High volcanic gas emission and Crater Lake temperature at Mount Ruapehu, New Zealand

An increase in volcanic gas emissions and sustained high lake temperature (Te Wai Ā-Moe) suggest a slightly higher level of activity at New Zealand’s Mount Ruapehu, GeoNet reports. The Volcanic Alert Level remains at 1 and the Aviation Color Code at Green. The last eruption of this volcano took place in 2007.

The recent fine weather has allowed GeoNet scientists to make airborne gas measurements over Mount Ruapehu. These recorded high levels of CO2, SO2 and H2S emission from the Crater Lake (Te Wai Ā-Moe). The CO2 emission rate on November 23 was 2 290 tonnes per day, one of the largest values recorded in recent years. The current lake temperature is 37 °C (98.6 °F), which is near the top of its usual range and has been sustained over the past 2 months.

“The data are consistent with open vent degassing of Ruapehu. Higher than usual temperatures and high gas fluxes like we have now are common in the open vent situation and have been observed in the past outside eruptive periods,” GeoNet’s Duty Volcanologist Tony Hurst said.

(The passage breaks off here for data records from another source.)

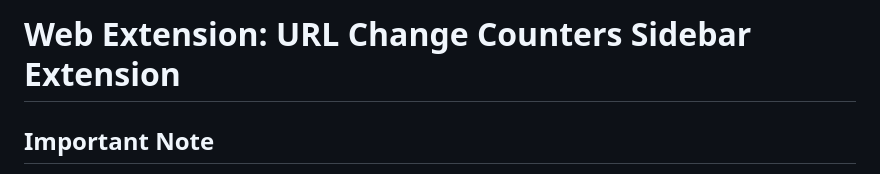
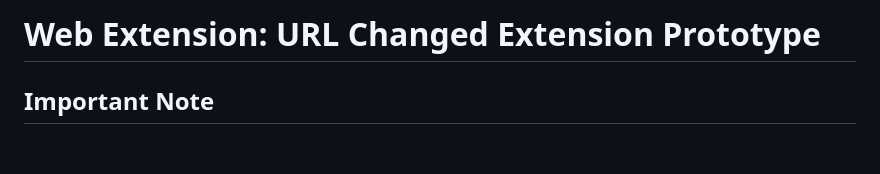
Before and after one commit to muffinresearch/url-changed-extension-prototype, a Markdown page: README.md, the part around the change. Drawn GitHub-style; blank space fills up the shorter version.

```diff
--- a/README.md
+++ b/README.md
@@ -1,4 +1,4 @@
-# Web Extension: URL Change Counters Sidebar Extension
+# Web Extension: URL Changed Extension Prototype
 
 ## Important Note
 
```
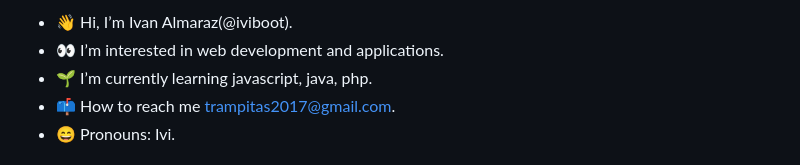
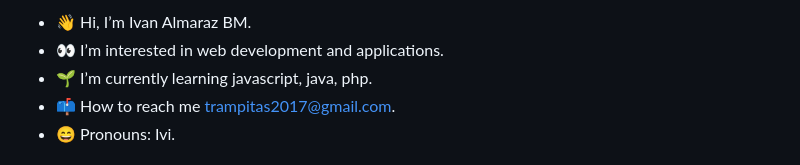
Before and after one commit to iviboot/iviboot, a Markdown page: README.md, the part around the change. Drawn GitHub-style.

```diff
--- a/README.md
+++ b/README.md
@@ -1,4 +1,4 @@
-- 👋 Hi, I’m Ivan Almaraz(@iviboot).
+- 👋 Hi, I’m Ivan Almaraz BM.
 - 👀 I’m interested in web development and applications.
 - 🌱 I’m currently learning javascript, java,  php.
 - 📫 How to reach me trampitas2017@gmail.com.
```
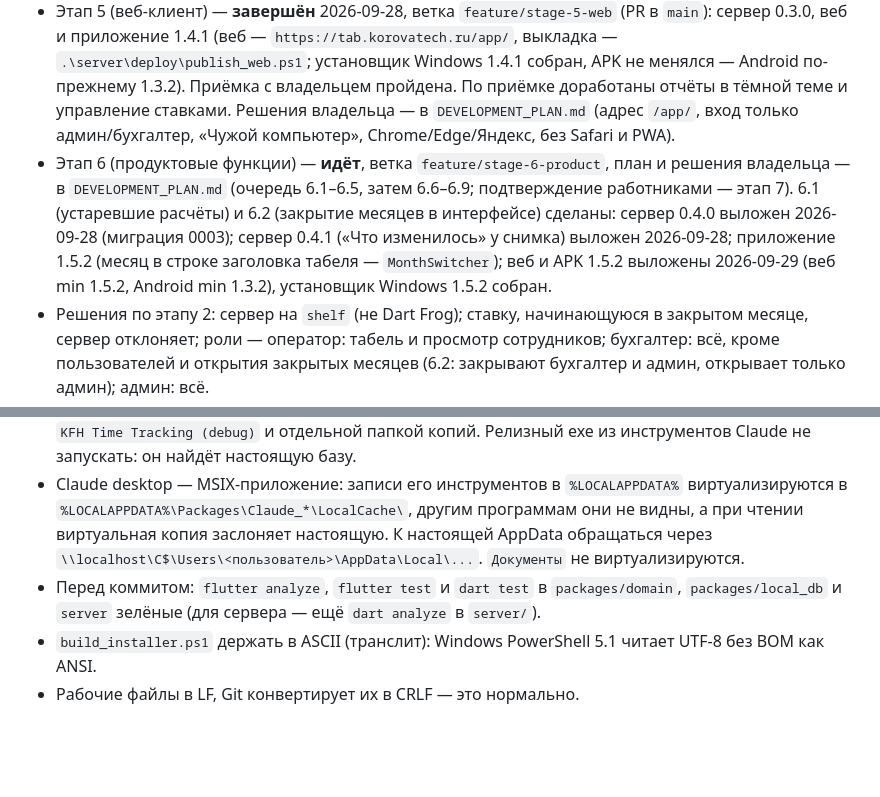
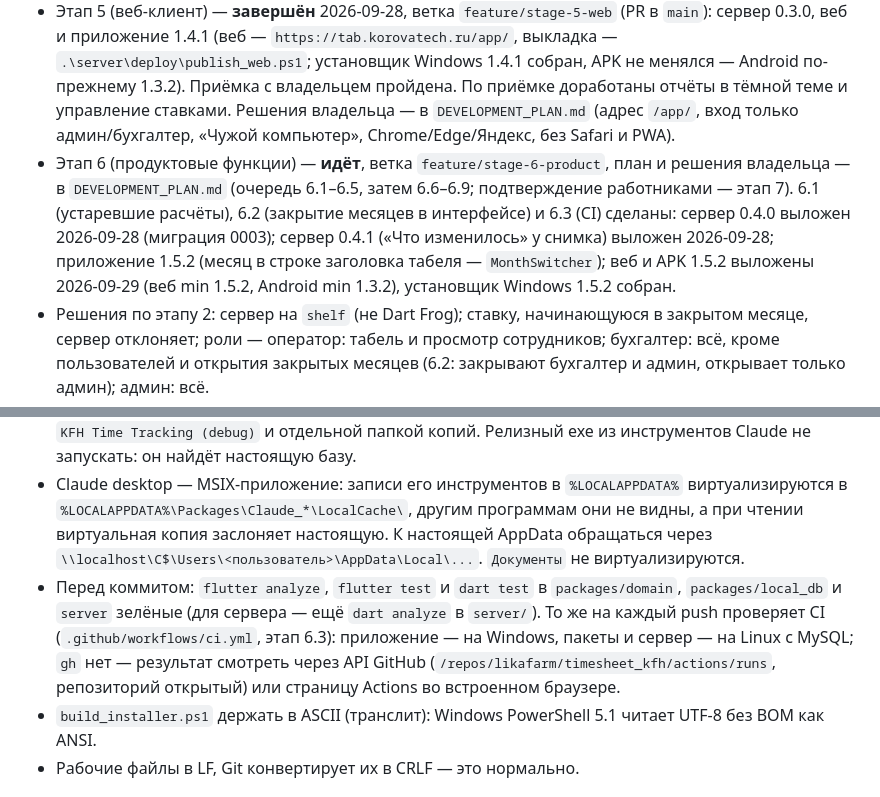
Before and after one commit to likafarm/timesheet_kfh, a Markdown page: CLAUDE.md, 2 parts joined by grey strips. Drawn GitHub-style; blank space fills up the shorter version.

```diff
--- a/CLAUDE.md
+++ b/CLAUDE.md
@@ -12,7 +12,7 @@
 - Этап 3 (синхронизация в клиенте Windows) — **завершён** 2026-09-27, влит в `main`, версия 1.2.0. Приёмка на боевом сервере вместе с владельцем: ПК владельца привязан к `https://tab.korovatech.ru`; второй клиент для проверок — debug-сборка под учёткой бухгалтера `buh`. Шаги 3.1–3.8 и решения владельца — в `DEVELOPMENT_PLAN.md`. Устаревающие сохранённые расчёты ЗП — решены в 6.1.
 - Этап 4 (Android-клиент оператора, адаптивный интерфейс) — **завершён** 2026-09-27, влит в `main` (PR #4; приёмка на телефоне владельца пройдена; сервер 0.2.0, приложение 1.3.2 (минимальная для Android — 1.3.2), APK — `https://tab.korovatech.ru/download/`, оператор на сервере — `oper`). Ключ подписи APK — `%USERPROFILE%\.kfh\android\` (вне репозитория, не выводить); сборка — `.\build_apk.ps1`, выкладка — `.\server\deploy\publish_apk.ps1`. SSH с этого ПК идёт через прокси, который иногда рвёт соединения («Connection closed» до sshd) — повторять через паузу. Решения владельца — в `DEVELOPMENT_PLAN.md`.
 - Этап 5 (веб-клиент) — **завершён** 2026-09-28, ветка `feature/stage-5-web` (PR в `main`): сервер 0.3.0, веб и приложение 1.4.1 (веб — `https://tab.korovatech.ru/app/`, выкладка — `.\server\deploy\publish_web.ps1`; установщик Windows 1.4.1 собран, APK не менялся — Android по-прежнему 1.3.2). Приёмка с владельцем пройдена. По приёмке доработаны отчёты в тёмной теме и управление ставками. Решения владельца — в `DEVELOPMENT_PLAN.md` (адрес `/app/`, вход только админ/бухгалтер, «Чужой компьютер», Chrome/Edge/Яндекс, без Safari и PWA).
-- Этап 6 (продуктовые функции) — **идёт**, ветка `feature/stage-6-product`, план и решения владельца — в `DEVELOPMENT_PLAN.md` (очередь 6.1–6.5, затем 6.6–6.9; подтверждение работниками — этап 7). 6.1 (устаревшие расчёты) и 6.2 (закрытие месяцев в интерфейсе) сделаны: сервер 0.4.0 выложен 2026-09-28 (миграция 0003); сервер 0.4.1 («Что изменилось» у снимка) выложен 2026-09-28; приложение 1.5.2 (месяц в строке заголовка табеля — `MonthSwitcher`); веб и APK 1.5.2 выложены 2026-09-29 (веб min 1.5.2, Android min 1.3.2), установщик Windows 1.5.2 собран.
+- Этап 6 (продуктовые функции) — **идёт**, ветка `feature/stage-6-product`, план и решения владельца — в `DEVELOPMENT_PLAN.md` (очередь 6.1–6.5, затем 6.6–6.9; подтверждение работниками — этап 7). 6.1 (устаревшие расчёты), 6.2 (закрытие месяцев в интерфейсе) и 6.3 (CI) сделаны: сервер 0.4.0 выложен 2026-09-28 (миграция 0003); сервер 0.4.1 («Что изменилось» у снимка) выложен 2026-09-28; приложение 1.5.2 (месяц в строке заголовка табеля — `MonthSwitcher`); веб и APK 1.5.2 выложены 2026-09-29 (веб min 1.5.2, Android min 1.3.2), установщик Windows 1.5.2 собран.
 - Решения по этапу 2: сервер на `shelf` (не Dart Frog); ставку, начинающуюся в закрытом месяце, сервер отклоняет; роли — оператор: табель и просмотр сотрудников; бухгалтер: всё, кроме пользователей и открытия закрытых месяцев (6.2: закрывают бухгалтер и админ, открывает только админ); админ: всё.
 - Решения по этапу 1: удаление сотрудника убрать (только увольнение + мягкое удаление без каскада); `pending_changes` создать, но наполнять с этапа 3; `edited_by` = id устройства; база v2 — новый файл `kfx_time_tracking_v2.db`, старый не трогается.
 
@@ -83,7 +83,7 @@ Inno Setup стоит в `C:\Program Files (x86)\Inno Setup 6\`, но не в PA
 - Любое изменение схемы БД или миграция — только после свежей резервной копии и на копии реальной базы. Боевую базу не трогать.
 - Боевая база — `%LOCALAPPDATA%\KFH Time Tracking\kfx_time_tracking.db` (v8), после первого запуска версии с drift — `kfx_time_tracking_v2.db` рядом. `flutter run` (debug) работает с отдельной базой в `KFH Time Tracking (debug)` и отдельной папкой копий. Релизный exe из инструментов Claude не запускать: он найдёт настоящую базу.
 - Claude desktop — MSIX-приложение: записи его инструментов в `%LOCALAPPDATA%` виртуализируются в `%LOCALAPPDATA%\Packages\Claude_*\LocalCache\`, другим программам они не видны, а при чтении виртуальная копия заслоняет настоящую. К настоящей AppData обращаться через `\\localhost\C$\Users\<пользователь>\AppData\Local\...`. `Документы` не виртуализируются.
-- Перед коммитом: `flutter analyze`, `flutter test` и `dart test` в `packages/domain`, `packages/local_db` и `server` зелёные (для сервера — ещё `dart analyze` в `server/`).
+- Перед коммитом: `flutter analyze`, `flutter test` и `dart test` в `packages/domain`, `packages/local_db` и `server` зелёные (для сервера — ещё `dart analyze` в `server/`). То же на каждый push проверяет CI (`.github/workflows/ci.yml`, этап 6.3): приложение — на Windows, пакеты и сервер — на Linux с MySQL; `gh` нет — результат смотреть через API GitHub (`/repos/likafarm/timesheet_kfh/actions/runs`, репозиторий открытый) или страницу Actions во встроенном браузере.
 - `build_installer.ps1` держать в ASCII (транслит): Windows PowerShell 5.1 читает UTF-8 без BOM как ANSI.
 - Рабочие файлы в LF, Git конвертирует их в CRLF — это нормально.
 
```
Also changed, not shown: DEVELOPMENT_PLAN.md (+1 -1 lines).
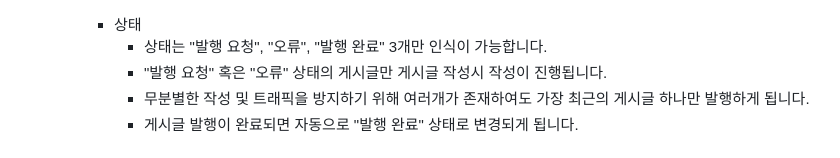
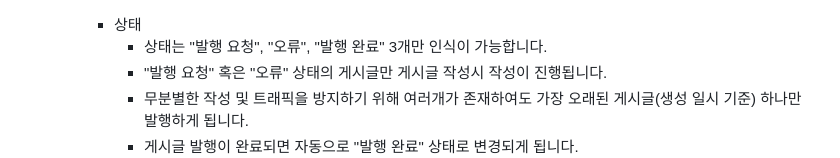
Before and after one commit to kimbongjune/N2TG, a Markdown page: README.md, the part around the change. Drawn GitHub-style.

```diff
--- a/README.md
+++ b/README.md
@@ -157,7 +157,7 @@
         - 상태
             - 상태는 "발행 요청", "오류", "발행 완료" 3개만 인식이 가능합니다.
             - "발행 요청" 혹은 "오류" 상태의 게시글만 게시글 작성시 작성이 진행됩니다.
-            - 무분별한 작성 및 트래픽을 방지하기 위해 여러개가 존재하여도 가장 최근의 게시글 하나만 발행하게 됩니다.
+            - 무분별한 작성 및 트래픽을 방지하기 위해 여러개가 존재하여도 가장 오래된 게시글(생성 일시 기준) 하나만 발행하게 됩니다.
             - 게시글 발행이 완료되면 자동으로 "발행 완료" 상태로 변경되게 됩니다.
             ![노션 업로드4](./resources/image/notion_upload(4).png)<br><br>
         - 깃허브 PR 링크
```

Volcanic seismic tremor remains at moderate levels, Hurst added. “The fine weather has also allowed the taking of water samples from Ruapehu Crater Lake and the analysis of these samples is underway. “

The Volcanic Alert Level of Ruapehu remains at 1 and the Aviation Color Code at Green.

The last eruption of this volcano occurred on September 25, 2017. It had Volcanic Explosivity Index of 1 (out of 7).

Geological summary

Ruapehu, one of New Zealand’s most active volcanoes, is a complex stratovolcano constructed during at least four cone-building episodes dating back to about 200 000 years ago. The 110 km3 (26.4 mi3) dominantly andesitic volcanic massif is elongated in a NNE-SSW direction and surrounded by another 100 km3 (24 mi3) ring plain of volcaniclastic debris, including the Murimoto debris-avalanche deposit on the NW flank.

A series of subplinian eruptions took place between about 22 600 and 10 000 years ago, but pyroclastic flows have been infrequent. A single historically active vent, Crater Lake, is located in the broad summit region, but at least five other vents on the summit and flank have been active during the Holocene. Frequent mild-to-moderate explosive eruptions have occurred in historical time from the Crater Lake vent, and tephra characteristics suggest that the crater lake may have formed as early as 3 000 years ago. Lahars produced by phreatic eruptions from the summit crater lake are a hazard to a ski area on the upper flanks and to lower river valleys. (GVP)

Featured image: Mount Ruapehu, New Zealand. Credit: Russellstreet

Source link

Products You May Like

Articles You May Like

Across Mammal Species, Females Outlive Males
Incredible Images Show How Bacteria Set Up Tiny Colonies on Your Tongue
Astronomers Observe Blasting Supermassive Black Hole Jets From The Early Universe
Physicists Have Found a New Method For Generating Quantum Entangled Photons
The Strangest Field of Astronomy You’ve Never Heard Of

Leave a Reply

Your email address will not be published. Required fields are marked *